Our origins

It started in 1929 with a few young adventurers, some wooden planks, a surf reel and line rescue.... and nearly 90 years later the Mount Maunganui Lifeguard Service is still a loyal part of the Tauranga community.

Initially, as the Mount Maunganui members of the Royal Life Saving Service, the association of volunteers patrolled the ocean beaches over the peak holiday periods.

They operated from a prefab hut, appropriated from the east coast railway, close to the site that the Lifeguard Service occupies today. When a veranda was added to the hut, it became the control centre for rescue patrols and adventures in early wooden surfboard building.

A pivotal moment came when the fishing launch 'Ranui' went down in the harbour entrance on December 28 1950, with 22 lives lost. It created the momentum to expand the surf lifesaving service. The dedication of club members in assisting in the grim task of body recovery was international news, helping cemented the partnership between the club and the professional civic services of the Tauranga City.

The first Mount Surf Club, in the late 1930s.  Image: Auckland Weekly News/Tauranga Historical Society

The first Mount Surf Club (front right), in the late 1930s.  Image: Auckland Weekly News/Tauranga Historical Society.

Club development

The call for a larger rescue base was generously replied to by local businesses, the public and hammer-wielding volunteers. The basic form, for what is the now former building, was erected in November 1979 to provide a home for the service as it matured into the organisation it is today.

However disaster struck on December 30 1981, when an arson attack destroyed much of the downstairs. From the wreckage emerged a real club and community spirit that remains to this day.

The 1980's became a time of real change for the MMLS, as the club looked at their long term future and developed strategies to cope. Lifeguarding innovations that the club developed in that time included the permanent use of IRBs for patrolling, the establishment of a 24 hour callout squad and an open beach management plan. The new patrolling strategies required considerable amounts of money to implement and led to a fresh approach to fundraising by the club. 

When the surfing craze dawned, club members were called upon to perform an ever-widening range of actions.

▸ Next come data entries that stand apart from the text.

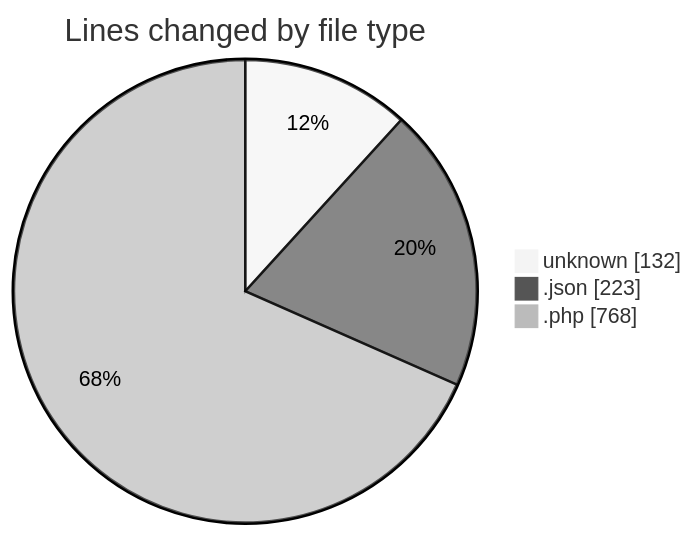
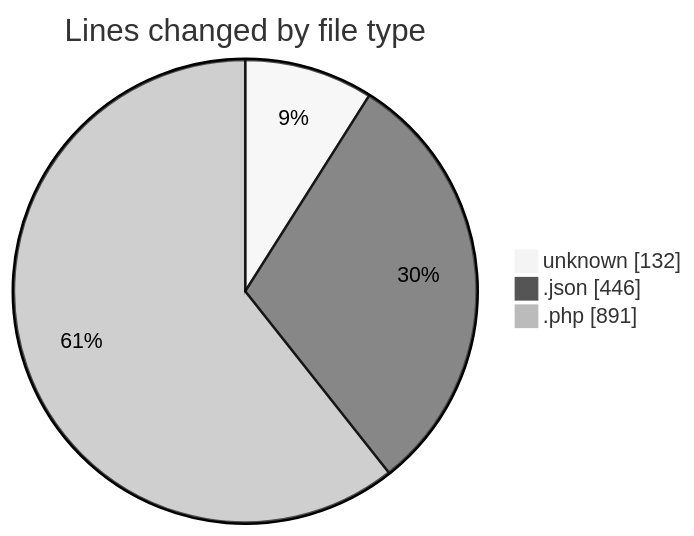
Before and after one commit to idhammustaqopulfikri/code-tracking: the first of 2 diagrams in 2025-03-26/autodidak/README.md, drawn with Mermaid (neutral theme). The commit also changed other lines of this file and 1 other file, not shown here.

````diff
--- a/2025-03-26/autodidak/README.md
+++ b/2025-03-26/autodidak/README.md
@@ -24,7 +25,7 @@
 ```mermaid
 pie showData
 title Lines changed by file type
 "unknown" : 132
-".json" : 223
-".php" : 768
+".json" : 446
+".php" : 891
 ```
````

The lifeguards rescued many ‘surfies’ from rips along the coast and many surfers became respected and long serving active members of the Service.

In 2004, the club celebrated its 75th Jubilee, while notable events in recent years include the response to the Rena oil spill in 2011, the three-week search for 5-year-old Jack Dixon, tragically washed off rocks near the base of Mauao in 2014. While ultimately unsuccessful, the search for Jack shone the light on the lengths local clubbies go to, with a massive community outpouring of support.

In 2018, we have embarked on the fourth major building project in our long history.  We aim to have a world-class lifesaving facility in place for the 2018-2019 season, which will serve the club and community for generations to come.

Notable achievements through our history

  • 1929 —   Mount Maunganui Royal Life Saving Service founded
  • 1950 —   Ranui sunk in Tauranga Harbour, our members were instrumental in rescue efforts & recovery of 22 bodies
  • 1960’s —   First club to introduce nippers programme to NZ
  • 1970’s —    First club to introduce an IRB to NZ
  • 1980’s —   First club to establish a rescue radio network & dedicated beach patrol vehicle
  • 2003 —   First club in NZ to employ a full-time head coach
  • 2016 —   First NZ club to purchase a jet ski for our coach (which has become a vessel of   opportunity and resulted in multiple rescues while out training with the squad)
  • 2013–2018 —   Club National Championship winners – the first club ever to win six times consecutively
  • 2017–2018 —   Under-14 National Championships Club winners for the second consecutive year